▸ PROBLEM STATEMENT: Every record needs to be repeated exactly; its pictures do not.
^^^^^^^^
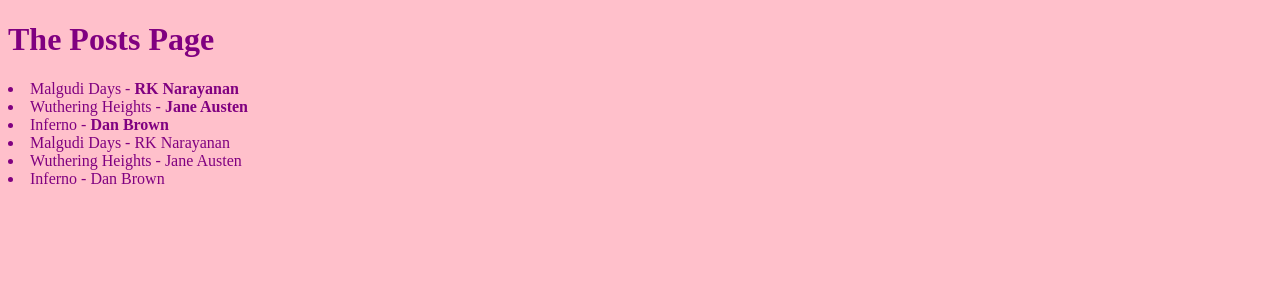
Repository: amulyakamshetty/WebDevelopment
Page: http://localhost/posts
The author's editor kept a record of every edit. The page is drawn from the files as they stood at one moment, then again after the next edit.
The browser window is 1280 px wide. The pictures show the whole page.
The page is served by the project's Node server (MoreExpress/EJSDemo/app.js).

Above is the page before.

### webdev/workspace/MoreExpress/EJSDemo/views/posts.ejs
<!DOCTYPE html>
<html>
    <head>
        <title> Demo App </title>
        <link rel="stylesheet" href="app.css">
    </head>
    <body>
        <h1>The Posts Page</h1>

<% for(i= 0 ; i < posts.length; i++){ %>
<li> <%= posts[i].title %> - <strong><%= posts[i].author %> </strong> </li>
<% } %>


<%  posts.forEach(function(post){ %>

<li><%= post.title %> - <%= post.author %></li>
<% }) %>

    </body>
</html>

### webdev/workspace/MoreExpress/EJSDemo/app.js
var express = require("express");
var app = express();

app.use(express.static("public"));
app.set("view engine", "ejs");

app.get("/", function(req, res){
    res.render("home");
});

app.get("/fallinlovewith/:thing", function(req,res){
    var thing = req.params.thing;
    res.render("love", {thingvar : thing});
});

app.get("/posts", function(req, res){
    var posts = [
        {title:"Malgudi Days", author:"RK Narayanan"},
        {title:"Wuthering Heights", author:"Jane Austen"},
        {title:"Inferno", author:"Dan Brown"}
        ];

    res.render("posts" , {posts : posts});
});


app.listen(process.env.PORT, process.env.IP, function(req,res){
    console.log("Server is listening");
})

### webdev/workspace/MoreExpress/EJSDemo/public/app.css
body{
    background : pink;
    color : purple;


}

### webdev/workspace/MoreExpress/EJSDemo/views/partials/header.ejs
<!DOCTYPE html>
<html>
    <head>
        <title> Demo App </title>
        <link rel="stylesheet" href="/app.css">
    </head>
    <body>

After the next edit:
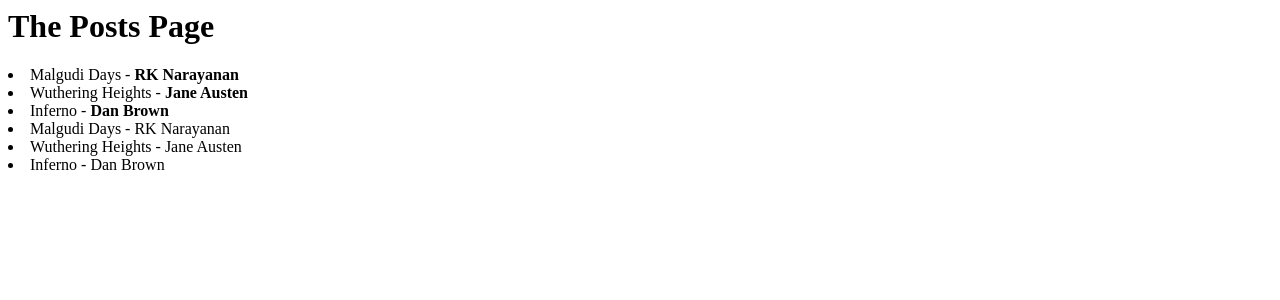
The edit:
--- a/webdev/workspace/MoreExpress/EJSDemo/views/posts.ejs
+++ b/webdev/workspace/MoreExpress/EJSDemo/views/posts.ejs
@@ -1,10 +1,4 @@
-<!DOCTYPE html>
-<html>
-    <head>
-        <title> Demo App </title>
-        <link rel="stylesheet" href="app.css">
-    </head>
-    <body>
+
         <h1>The Posts Page</h1>
 
 <% for(i= 0 ; i < posts.length; i++){ %>

After the 2 edits that followed:
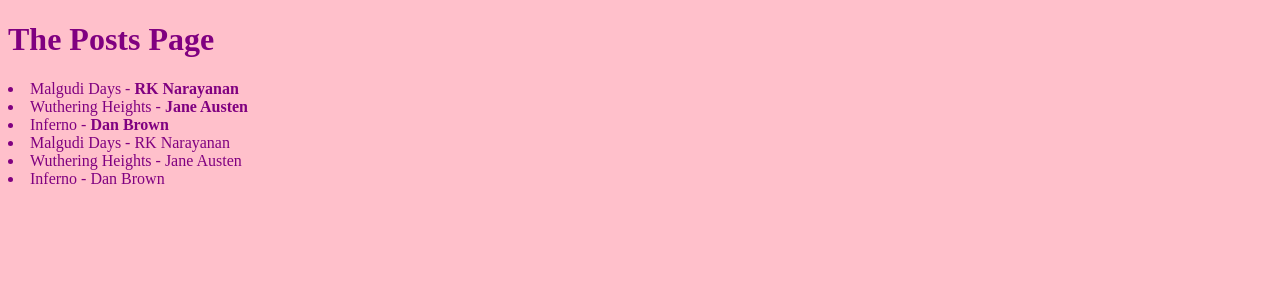
The 2 edits are shown as one change because 1 left the picture as it was.
The edit:
--- a/webdev/workspace/MoreExpress/EJSDemo/views/posts.ejs
+++ b/webdev/workspace/MoreExpress/EJSDemo/views/posts.ejs
@@ -1,4 +1,4 @@
-
+<% include partials/header %>
         <h1>The Posts Page</h1>
 
 <% for(i= 0 ; i < posts.length; i++){ %>
@@ -10,6 +10,3 @@
 
 <li><%= post.title %> - <%= post.author %></li>
 <% }) %>
-
-    </body>
-</html>
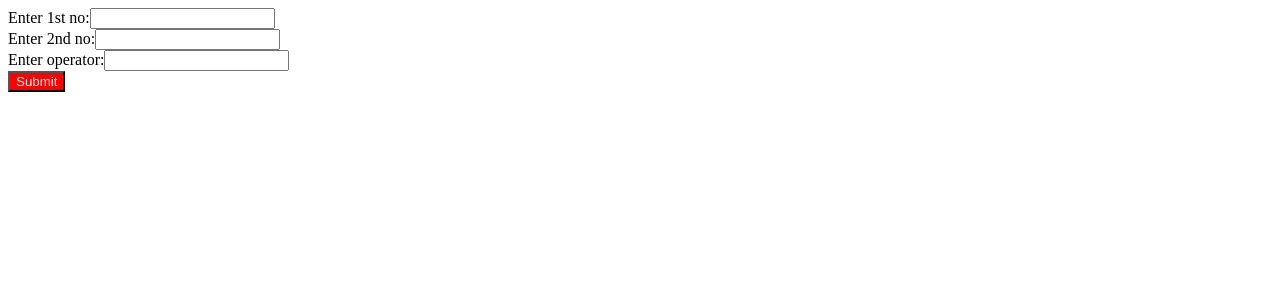
Repository: debratan/Servlet
Page: http://localhost/3ServletLogin/
These files come from the project's save history. The page is drawn as it stood at one moment and after the next save; the edit follows.
The browser window is 1280 px wide. The pictures show the whole page.
The page is served by Tomcat 9. Other server files are loaded and not shown.

Above is the page before, as saved 2024-08-15 18:00:22.

### 3ServletLogin/src/main/webapp/index.jsp
<!DOCTYPE html>
<html>
<head>
<meta charset="ISO-8859-1">
<title>Calculator</title>
<style>     button{ background-color:Red;         color:white;
    }
</style>
</head>
<body>
   <form action="cal" method="get">
      Enter 1st no:<input type="text" name="n1"><br>
      Enter 2nd no:<input type="text" name="n2"><br>
      Enter operator:<input type="text" name="o"><br>
      <Button type="Submit">Submit</Button>
   </form>
</body>
</html>

After the next save:
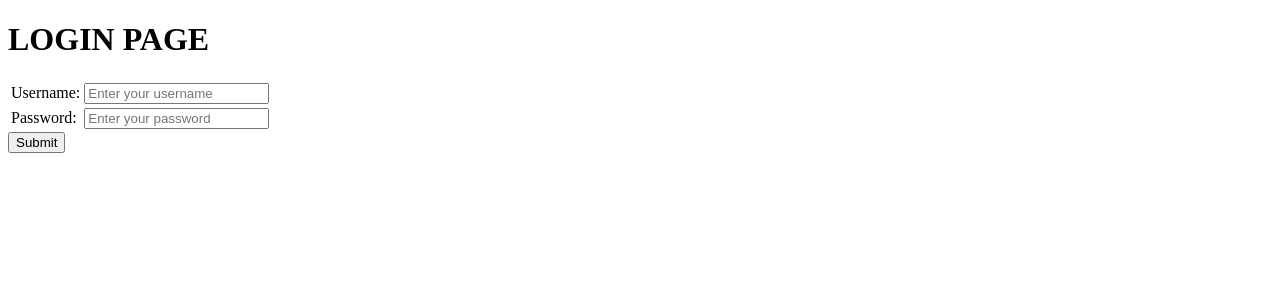
Saved 94 s later.
--- a/3ServletLogin/src/main/webapp/index.jsp
+++ b/3ServletLogin/src/main/webapp/index.jsp
@@ -2,17 +2,24 @@
 <html>
 <head>
 <meta charset="ISO-8859-1">
-<title>Calculator</title>
-<style>     button{ background-color:Red;         color:white;
-    }
-</style>
+<title>Login</title>
 </head>
 <body>
-   <form action="cal" method="get">
-      Enter 1st no:<input type="text" name="n1"><br>
-      Enter 2nd no:<input type="text" name="n2"><br>
-      Enter operator:<input type="text" name="o"><br>
-      <Button type="Submit">Submit</Button>
-   </form>
+  <div class="container">
+      <h1>LOGIN PAGE</h1>
+      <form action="login" method="get">
+        <table>
+         <tr>
+           <td>Username:</td>
+           <td><input type="text" name="username" placeholder="Enter your username"></td>
+          </tr>
+          <tr>
+            <td>Password:</td>
+            <td><input type="text" name="password" placeholder="Enter your password"></td>
+          </tr>
+      </table>
+       <input type="Submit">
+</form>
+</div>
 </body>
 </html>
^^^^^^^^
▸ ANSWER FOR THE TASK:
Repository: amulyakamshetty/WebDevelopment
Page: http://localhost/posts
The author's editor kept a record of every edit. The page is drawn from the files as they stood at one moment, then again after the next edit.
The browser window is 1280 px wide. The pictures show the whole page.
The page is served by the project's Node server (MoreExpress/EJSDemo/app.js).

Above is the page before.

### webdev/workspace/MoreExpress/EJSDemo/views/posts.ejs
<!DOCTYPE html>
<html>
    <head>
        <title> Demo App </title>
        <link rel="stylesheet" href="app.css">
    </head>
    <body>
        <h1>The Posts Page</h1>

<% for(i= 0 ; i < posts.length; i++){ %>
<li> <%= posts[i].title %> - <strong><%= posts[i].author %> </strong> </li>
<% } %>


<%  posts.forEach(function(post){ %>

<li><%= post.title %> - <%= post.author %></li>
<% }) %>

    </body>
</html>

### webdev/workspace/MoreExpress/EJSDemo/app.js
var express = require("express");
var app = express();

app.use(express.static("public"));
app.set("view engine", "ejs");

app.get("/", function(req, res){
    res.render("home");
});

app.get("/fallinlovewith/:thing", function(req,res){
    var thing = req.params.thing;
    res.render("love", {thingvar : thing});
});

app.get("/posts", function(req, res){
    var posts = [
        {title:"Malgudi Days", author:"RK Narayanan"},
        {title:"Wuthering Heights", author:"Jane Austen"},
        {title:"Inferno", author:"Dan Brown"}
        ];

    res.render("posts" , {posts : posts});
});


app.listen(process.env.PORT, process.env.IP, function(req,res){
    console.log("Server is listening");
})

### webdev/workspace/MoreExpress/EJSDemo/public/app.css
body{
    background : pink;
    color : purple;


}

### webdev/workspace/MoreExpress/EJSDemo/views/partials/header.ejs
<!DOCTYPE html>
<html>
    <head>
        <title> Demo App </title>
        <link rel="stylesheet" href="/app.css">
    </head>
    <body>

After the next edit:
The edit:
--- a/webdev/workspace/MoreExpress/EJSDemo/views/posts.ejs
+++ b/webdev/workspace/MoreExpress/EJSDemo/views/posts.ejs
@@ -1,10 +1,4 @@
-<!DOCTYPE html>
-<html>
-    <head>
-        <title> Demo App </title>
-        <link rel="stylesheet" href="app.css">
-    </head>
-    <body>
+
         <h1>The Posts Page</h1>
 
 <% for(i= 0 ; i < posts.length; i++){ %>

After the 2 edits that followed:
The 2 edits are shown as one change because 1 left the picture as it was.
The edit:
--- a/webdev/workspace/MoreExpress/EJSDemo/views/posts.ejs
+++ b/webdev/workspace/MoreExpress/EJSDemo/views/posts.ejs
@@ -1,4 +1,4 @@
-
+<% include partials/header %>
         <h1>The Posts Page</h1>
 
 <% for(i= 0 ; i < posts.length; i++){ %>
@@ -10,6 +10,3 @@
 
 <li><%= post.title %> - <%= post.author %></li>
 <% }) %>
-
-    </body>
-</html>
Repository: debratan/Servlet
Page: http://localhost/3ServletLogin/
These files come from the project's save history. The page is drawn as it stood at one moment and after the next save; the edit follows.
The browser window is 1280 px wide. The pictures show the whole page.
The page is served by Tomcat 9. Other server files are loaded and not shown.

Above is the page before, as saved 2024-08-15 18:00:22.

### 3ServletLogin/src/main/webapp/index.jsp
<!DOCTYPE html>
<html>
<head>
<meta charset="ISO-8859-1">
<title>Calculator</title>
<style>     button{ background-color:Red;         color:white;
    }
</style>
</head>
<body>
   <form action="cal" method="get">
      Enter 1st no:<input type="text" name="n1"><br>
      Enter 2nd no:<input type="text" name="n2"><br>
      Enter operator:<input type="text" name="o"><br>
      <Button type="Submit">Submit</Button>
   </form>
</body>
</html>

After the next save:
Saved 94 s later.
--- a/3ServletLogin/src/main/webapp/index.jsp
+++ b/3ServletLogin/src/main/webapp/index.jsp
@@ -2,17 +2,24 @@
 <html>
 <head>
 <meta charset="ISO-8859-1">
-<title>Calculator</title>
-<style>     button{ background-color:Red;         color:white;
-    }
-</style>
+<title>Login</title>
 </head>
 <body>
-   <form action="cal" method="get">
-      Enter 1st no:<input type="text" name="n1"><br>
-      Enter 2nd no:<input type="text" name="n2"><br>
-      Enter operator:<input type="text" name="o"><br>
-      <Button type="Submit">Submit</Button>
-   </form>
+  <div class="container">
+      <h1>LOGIN PAGE</h1>
+      <form action="login" method="get">
+        <table>
+         <tr>
+           <td>Username:</td>
+           <td><input type="text" name="username" placeholder="Enter your username"></td>
+          </tr>
+          <tr>
+            <td>Password:</td>
+            <td><input type="text" name="password" placeholder="Enter your password"></td>
+          </tr>
+      </table>
+       <input type="Submit">
+</form>
+</div>
 </body>
 </html>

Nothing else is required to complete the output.